common denominator, can both tell shit from sugar. The difference between
artists and people who art comes up through the soles of your grubby little feet in places like
Burwell, Larkhall and Ryhope. And The Five Towns.
"Arnold Bennett died last night," Virginia Woolf noted in her diary,
"which leaves me sadder than I should have supposed. A loveable, genuine
man; impeded somehow a little
awkward in life; well-meaning; ponderous; kindly; coarse; knowing he was
coarse; dimly floundering and feeling for something
else; glutted with success; wounded in his feelings; avid; thick-lipped;
prosaic intolerably; rather dignified; set upon writing, yet always taken
in; deluded by splendour and success; but naïve; an old bore; an egotist;
much at the mercy of life for all his competence;
a shopkeeper's view of literature..."
Cloth caps take decades to distil into something drinkable at college
hall.

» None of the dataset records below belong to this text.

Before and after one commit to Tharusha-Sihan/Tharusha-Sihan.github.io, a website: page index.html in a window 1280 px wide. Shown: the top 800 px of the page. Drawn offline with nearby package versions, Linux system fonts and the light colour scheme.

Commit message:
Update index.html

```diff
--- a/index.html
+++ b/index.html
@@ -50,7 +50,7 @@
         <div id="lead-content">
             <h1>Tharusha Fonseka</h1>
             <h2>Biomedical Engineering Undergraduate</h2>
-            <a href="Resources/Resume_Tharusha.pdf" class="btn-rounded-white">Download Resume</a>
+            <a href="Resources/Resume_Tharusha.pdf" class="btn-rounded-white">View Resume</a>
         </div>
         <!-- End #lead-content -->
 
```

Arriving today, William Shakespeare and John Clare would pass unnoticed by The Old Bull
and Bush (thick with the New College of Speech and Drama)

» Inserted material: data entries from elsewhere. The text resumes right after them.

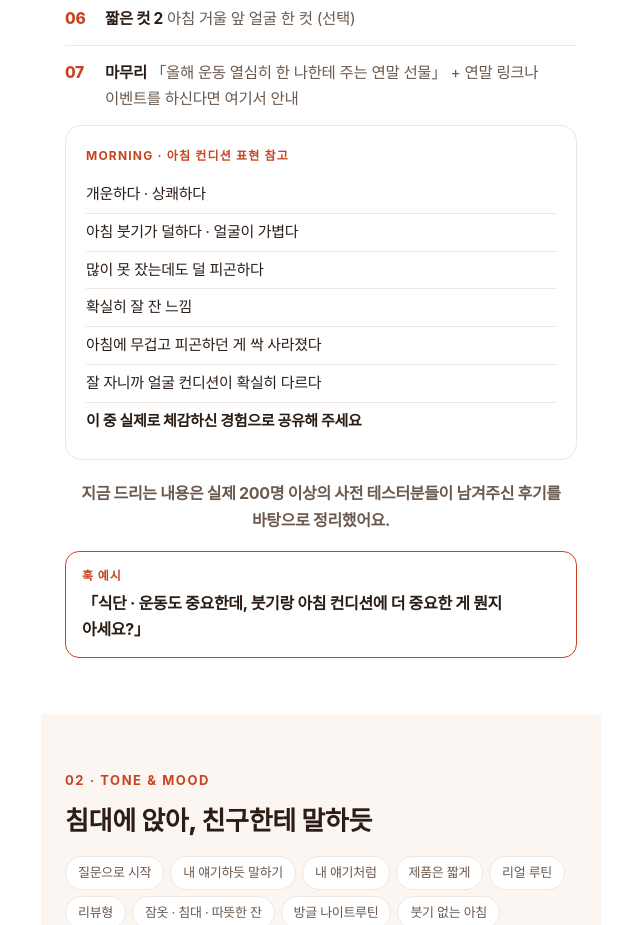
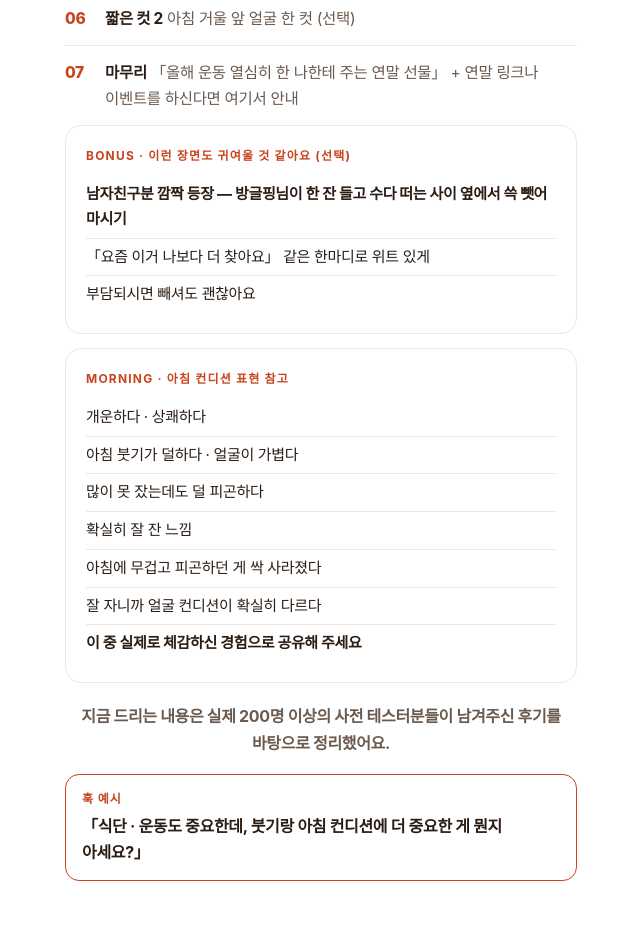
Before and after one commit to MKthelifewire/goodnighty-collab, a plain HTML site: page bangle/index.html in a window 1280 px wide. Shown: the part 6600-7525 px from the top of the page, without its empty margins (319-959 px from the left). Drawn offline with Linux system fonts and the light colour scheme; a web font is replaced by a local one.

Commit message:
방글핑 가이드: 남자친구 깜짝 등장 보너스 아이디어

```diff
--- a/bangle/index.html
+++ b/bangle/index.html
@@ -210,6 +210,7 @@ td:last-child{font-weight:600}
 <section><div class="kick">01 · Story · 이렇게 흘러가면 좋아요</div><h2>「식단 · 운동도 중요한데, 붓기랑 아침 컨디션에<br>더 중요한 게 뭔지 아세요?」</h2>
 <p>초반은 릿지서울 캡나시 소개하신 릴스처럼 <b>카메라 보고 내 얘기하듯 말하는 방식</b>으로 시작하면 집중이 잘 되는 것 같아요. 참고만 해주시고, 구성은 방글핑님 편하신 대로 해주세요.</p>
 <ol class="steps"><li><b>훅 · 질문으로 시작</b>「식단 · 운동도 중요한데, 붓기랑 아침 컨디션에 더 중요한 게 뭔지 아세요?」 — 잠옷 차림으로 침대에 앉아</li><li><b>답은 잠</b>운동한 몸은 자는 동안 회복되고, 잘 자야 붓기도 빠지고 대사도 좋아져요. 운동은 진짜 열심히 하는데 아침에 얼굴 붓고 몸이 무거웠던 얘기 (방글핑님 실제 경험으로)</li><li><b>그래서 요즘 내 밤 루틴</b>자기 전에 따뜻한 차 한 잔 — 미국에선 다들 자기 전에 마그네슘 마시잖아요. 운동하는 몸에도 잠에도 좋은 마그네슘을 차로, 생강 · 계피 · 대추가 밤 순환까지 (제품 얘기는 여기서 짧게)</li><li><b>짧은 컷 1</b>따뜻한 물에 한 포 타서 젓는 장면 (2~3초)</li><li><b>내가 마셔본 후기</b>D-1 · D-2 · D-3 마셔보니 — 맛 한마디(연한 수정과 맛) + 아침 체감을 말로 솔직하게. 아래 표현을 참고해 주세요</li><li><b>짧은 컷 2</b>아침 거울 앞 얼굴 한 컷 (선택)</li><li><b>마무리</b>「올해 운동 열심히 한 나한테 주는 연말 선물」 + 연말 링크나 이벤트를 하신다면 여기서 안내</li></ol>
+<div class="box"><div class="tag">BONUS · 이런 장면도 귀여울 것 같아요 (선택)</div><ul><li class="strong">남자친구분 깜짝 등장 — 방글핑님이 한 잔 들고 수다 떠는 사이 옆에서 쓱 뺏어 마시기</li><li>「요즘 이거 나보다 더 찾아요」 같은 한마디로 위트 있게</li><li>부담되시면 빼셔도 괜찮아요</li></ul></div>
 <div class="box"><div class="tag">MORNING · 아침 컨디션 표현 참고</div><ul><li>개운하다 · 상쾌하다</li><li>아침 붓기가 덜하다 · 얼굴이 가볍다</li><li>많이 못 잤는데도 덜 피곤하다</li><li>확실히 잘 잔 느낌</li><li>아침에 무겁고 피곤하던 게 싹 사라졌다</li><li>잘 자니까 얼굴 컨디션이 확실히 다르다</li><li class="strong">이 중 실제로 체감하신 경험으로 공유해 주세요</li></ul></div>
 <p class="note">지금 드리는 내용은 실제 200명 이상의 사전 테스터분들이 남겨주신 후기를 바탕으로 정리했어요.</p>
 <div class="hookex"><small>훅 예시</small>「식단 · 운동도 중요한데, 붓기랑 아침 컨디션에 더 중요한 게 뭔지 아세요?」</div></section>
```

and on to the BBC where Robin or Dania would, unerringly, whip them both into "The Archers".
I don't know how other people

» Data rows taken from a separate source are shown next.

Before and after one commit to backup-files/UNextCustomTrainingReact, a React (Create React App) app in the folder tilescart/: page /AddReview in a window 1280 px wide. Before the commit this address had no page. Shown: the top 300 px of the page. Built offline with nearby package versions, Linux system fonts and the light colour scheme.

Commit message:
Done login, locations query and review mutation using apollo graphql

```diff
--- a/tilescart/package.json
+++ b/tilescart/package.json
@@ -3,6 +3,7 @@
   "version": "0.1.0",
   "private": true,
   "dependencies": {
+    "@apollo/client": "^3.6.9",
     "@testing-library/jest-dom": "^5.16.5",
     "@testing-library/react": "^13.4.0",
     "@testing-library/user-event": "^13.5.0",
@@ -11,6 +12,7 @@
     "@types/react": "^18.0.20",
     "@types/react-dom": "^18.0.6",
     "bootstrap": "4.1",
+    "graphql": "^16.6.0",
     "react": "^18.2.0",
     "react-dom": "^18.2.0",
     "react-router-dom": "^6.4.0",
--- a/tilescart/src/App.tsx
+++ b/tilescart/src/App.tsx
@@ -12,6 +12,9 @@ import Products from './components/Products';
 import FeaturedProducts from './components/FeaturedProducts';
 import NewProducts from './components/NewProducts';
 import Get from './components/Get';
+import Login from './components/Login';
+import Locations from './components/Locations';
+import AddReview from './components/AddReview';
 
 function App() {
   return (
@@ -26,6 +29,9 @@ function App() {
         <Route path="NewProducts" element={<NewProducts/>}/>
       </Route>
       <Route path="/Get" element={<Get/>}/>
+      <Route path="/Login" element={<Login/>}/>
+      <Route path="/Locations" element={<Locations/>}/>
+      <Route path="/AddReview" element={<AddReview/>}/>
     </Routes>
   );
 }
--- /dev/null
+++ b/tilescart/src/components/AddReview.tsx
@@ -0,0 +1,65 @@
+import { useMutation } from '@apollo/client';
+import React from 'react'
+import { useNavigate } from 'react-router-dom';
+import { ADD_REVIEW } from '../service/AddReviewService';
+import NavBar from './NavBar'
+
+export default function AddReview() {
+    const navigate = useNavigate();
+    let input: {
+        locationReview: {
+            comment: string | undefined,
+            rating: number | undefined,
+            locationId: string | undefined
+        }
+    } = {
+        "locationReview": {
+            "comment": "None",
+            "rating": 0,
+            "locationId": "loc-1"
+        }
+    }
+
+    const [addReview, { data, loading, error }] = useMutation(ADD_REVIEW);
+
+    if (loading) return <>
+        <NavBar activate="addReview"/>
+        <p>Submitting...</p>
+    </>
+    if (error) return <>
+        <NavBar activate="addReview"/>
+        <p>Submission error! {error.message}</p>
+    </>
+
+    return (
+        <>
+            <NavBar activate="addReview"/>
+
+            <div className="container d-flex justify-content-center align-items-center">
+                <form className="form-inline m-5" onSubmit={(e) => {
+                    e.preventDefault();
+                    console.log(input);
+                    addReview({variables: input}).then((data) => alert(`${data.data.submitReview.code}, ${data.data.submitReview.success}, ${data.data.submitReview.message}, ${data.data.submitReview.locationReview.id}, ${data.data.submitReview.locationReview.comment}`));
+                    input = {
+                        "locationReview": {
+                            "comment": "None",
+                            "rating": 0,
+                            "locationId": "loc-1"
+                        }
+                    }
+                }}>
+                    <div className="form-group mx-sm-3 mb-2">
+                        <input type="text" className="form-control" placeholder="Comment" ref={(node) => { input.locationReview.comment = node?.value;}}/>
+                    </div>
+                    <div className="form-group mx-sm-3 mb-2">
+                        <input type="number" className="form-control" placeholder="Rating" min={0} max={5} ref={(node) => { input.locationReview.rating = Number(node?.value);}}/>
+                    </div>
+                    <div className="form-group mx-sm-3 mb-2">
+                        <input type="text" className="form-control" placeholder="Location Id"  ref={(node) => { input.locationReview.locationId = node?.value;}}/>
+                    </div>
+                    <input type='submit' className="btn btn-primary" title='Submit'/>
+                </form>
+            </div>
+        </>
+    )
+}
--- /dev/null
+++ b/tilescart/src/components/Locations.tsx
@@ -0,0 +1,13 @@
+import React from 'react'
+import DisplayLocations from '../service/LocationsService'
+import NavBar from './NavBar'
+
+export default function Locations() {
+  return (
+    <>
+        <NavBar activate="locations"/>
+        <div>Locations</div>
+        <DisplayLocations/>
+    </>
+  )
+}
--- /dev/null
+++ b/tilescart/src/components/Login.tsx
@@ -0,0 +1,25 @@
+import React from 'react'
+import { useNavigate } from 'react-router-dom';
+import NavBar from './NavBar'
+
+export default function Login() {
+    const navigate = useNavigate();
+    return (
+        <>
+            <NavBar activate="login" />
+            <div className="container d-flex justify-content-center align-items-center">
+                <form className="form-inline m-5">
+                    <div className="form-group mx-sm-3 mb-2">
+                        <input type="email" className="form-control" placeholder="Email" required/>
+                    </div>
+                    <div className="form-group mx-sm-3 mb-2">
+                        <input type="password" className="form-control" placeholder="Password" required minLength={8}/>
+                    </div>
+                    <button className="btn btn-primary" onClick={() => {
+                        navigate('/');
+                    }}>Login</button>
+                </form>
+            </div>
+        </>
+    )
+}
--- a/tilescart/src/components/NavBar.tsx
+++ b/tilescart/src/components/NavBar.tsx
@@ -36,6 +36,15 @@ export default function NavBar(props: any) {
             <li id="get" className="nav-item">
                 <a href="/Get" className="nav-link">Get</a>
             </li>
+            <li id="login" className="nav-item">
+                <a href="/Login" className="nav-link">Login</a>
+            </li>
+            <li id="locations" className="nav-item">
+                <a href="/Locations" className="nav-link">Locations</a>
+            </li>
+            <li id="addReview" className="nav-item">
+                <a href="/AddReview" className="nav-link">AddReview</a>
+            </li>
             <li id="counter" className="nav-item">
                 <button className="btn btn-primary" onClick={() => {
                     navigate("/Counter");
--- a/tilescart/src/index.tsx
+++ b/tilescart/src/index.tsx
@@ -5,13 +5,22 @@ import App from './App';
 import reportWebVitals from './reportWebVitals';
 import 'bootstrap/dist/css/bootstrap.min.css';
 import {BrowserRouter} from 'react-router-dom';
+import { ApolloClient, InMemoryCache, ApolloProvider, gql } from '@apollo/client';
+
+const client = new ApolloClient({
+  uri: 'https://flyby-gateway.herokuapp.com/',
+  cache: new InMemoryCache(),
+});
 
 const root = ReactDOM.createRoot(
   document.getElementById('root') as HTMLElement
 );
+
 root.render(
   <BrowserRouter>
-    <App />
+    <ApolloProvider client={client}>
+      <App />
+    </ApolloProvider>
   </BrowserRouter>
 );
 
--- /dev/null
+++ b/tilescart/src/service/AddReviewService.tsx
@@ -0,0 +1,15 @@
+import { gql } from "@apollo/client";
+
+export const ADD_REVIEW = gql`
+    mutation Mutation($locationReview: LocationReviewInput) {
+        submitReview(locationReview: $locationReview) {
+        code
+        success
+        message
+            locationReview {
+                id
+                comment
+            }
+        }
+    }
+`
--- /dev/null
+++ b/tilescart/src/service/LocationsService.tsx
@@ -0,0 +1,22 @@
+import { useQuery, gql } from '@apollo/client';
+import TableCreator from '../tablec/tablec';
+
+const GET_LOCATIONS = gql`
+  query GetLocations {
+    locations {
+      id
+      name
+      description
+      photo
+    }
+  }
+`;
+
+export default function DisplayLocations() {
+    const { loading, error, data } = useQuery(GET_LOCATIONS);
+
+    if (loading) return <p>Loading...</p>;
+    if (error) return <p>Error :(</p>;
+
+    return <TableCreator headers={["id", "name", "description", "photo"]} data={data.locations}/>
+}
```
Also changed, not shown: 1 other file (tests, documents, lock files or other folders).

manage these diaries but everything else has got to happen during
the night to meet the
week's deadline. Whistle and ride, I like folk who are intent upon their
own thing and haven't got much time for you and get your name wrong for
they're less likely to glue around demanding bits of your mind and time.
"I can always talk to you," they say. I know you can, darling. You look at
some people and you see about six others, names and places and tortuous
situations on their backs like a long-running series in search of the
one-armed man. Usually they assume they have rescued you from boredom and
"Run out of ideas? It does you good to have a rest. You know Cyril?" Or:
"They tell you roughly what to write, do they?" Dreary misconceptions come
out of colleges and groups or any place where the half-blown poppy is
dissected, ideas and techniques "exchanged" - however one exchanges
fingerprints or intention to rape Miss Russell.
Books are better than people. Your mind can wander through books without
"There must have been moments even that afternoon when Maggie tumbled
short of his dreams - not through her own fault, but because of the
colossal vitality of his illusion. It had gone beyond Maggie, beyond
Brussels, beyond the sanity of a million screaming readers. Jack had
thrown himself into it with a creative passion, adding to it all the time, decking it out with every bright feather that drifted his way..."
Thank you Scott Fitzgerald, thank you Nick Carroway, thank you Daisy and
Jay Gatsby and all those yearning years of their separation and all the
cold reality of their eventual abortive reunion. I tell you what - where's
(The Guardian, Saturday 5 May 1973)